# [Problem statement]
Report all lines in the records that hold the string "fill".
- - - - - - -
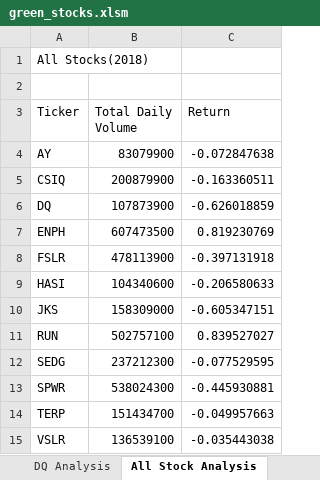
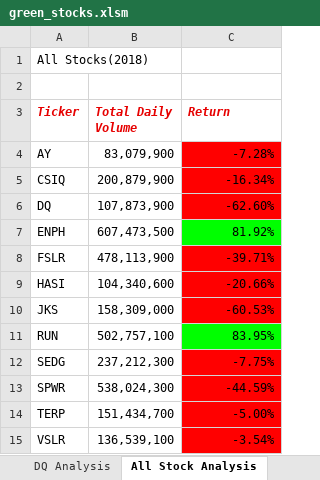
Before and after one commit to DrewSears11/stock-analysis, an Excel workbook: green_stocks.xlsm, sheet All Stock Analysis, drawn as a sheet; values as stored, in another font and other column widths than the file's, no borders; the diff names each change by its address in the sheet, - before the commit and + after, or states it on an @@ line.

Commit message:
Add files via upload

```diff
--- a/green_stocks.xlsm (sheet All Stock Analysis)
+++ b/green_stocks.xlsm (sheet All Stock Analysis)
@@ A3:C3 bold: off → on, italic: off → on, text colour: black → #E60000 @@
-B4 (Total Daily Volume): 83079900
+B4 (Total Daily Volume): 83,079,900
-C4 (Return): -0.072847638
+C4 (Return): -7.28%
-C4:C6 fill: none
+C4:C6 fill: #FF0000
-B5 (Total Daily Volume): 200879900
+B5 (Total Daily Volume): 200,879,900
-C5 (Return): -0.163360511
+C5 (Return): -16.34%
-B6 (Total Daily Volume): 107873900
+B6 (Total Daily Volume): 107,873,900
-C6 (Return): -0.626018859
+C6 (Return): -62.60%
-B7 (Total Daily Volume): 607473500
+B7 (Total Daily Volume): 607,473,500
-C7 (Return): 0.819230769
+C7 (Return): 81.92%
-C7 fill: none
+C7 fill: #00FF00
-B8 (Total Daily Volume): 478113900
+B8 (Total Daily Volume): 478,113,900
-C8 (Return): -0.397131918
+C8 (Return): -39.71%
-C8:C10 fill: none
+C8:C10 fill: #FF0000
-B9 (Total Daily Volume): 104340600
+B9 (Total Daily Volume): 104,340,600
-C9 (Return): -0.206580633
+C9 (Return): -20.66%
-B10 (Total Daily Volume): 158309000
+B10 (Total Daily Volume): 158,309,000
-C10 (Return): -0.605347151
+C10 (Return): -60.53%
-B11 (Total Daily Volume): 502757100
+B11 (Total Daily Volume): 502,757,100
-C11 (Return): 0.839527027
+C11 (Return): 83.95%
-C11 fill: none
+C11 fill: #00FF00
-B12 (Total Daily Volume): 237212300
+B12 (Total Daily Volume): 237,212,300
-C12 (Return): -0.077529595
+C12 (Return): -7.75%
-C12:C15 fill: none
+C12:C15 fill: #FF0000
-B13 (Total Daily Volume): 538024300
+B13 (Total Daily Volume): 538,024,300
-C13 (Return): -0.445930881
+C13 (Return): -44.59%
-B14 (Total Daily Volume): 151434700
+B14 (Total Daily Volume): 151,434,700
-C14 (Return): -0.049957663
+C14 (Return): -5.00%
-B15 (Total Daily Volume): 136539100
+B15 (Total Daily Volume): 136,539,100
-C15 (Return): -0.035443038
+C15 (Return): -3.54%
```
- - - - - - -
# [Answer section]
-C4:C6 fill: none
+C4:C6 fill: #FF0000
-C7 fill: none
+C7 fill: #00FF00
-C8:C10 fill: none
+C8:C10 fill: #FF0000
-C11 fill: none
+C11 fill: #00FF00
-C12:C15 fill: none
+C12:C15 fill: #FF0000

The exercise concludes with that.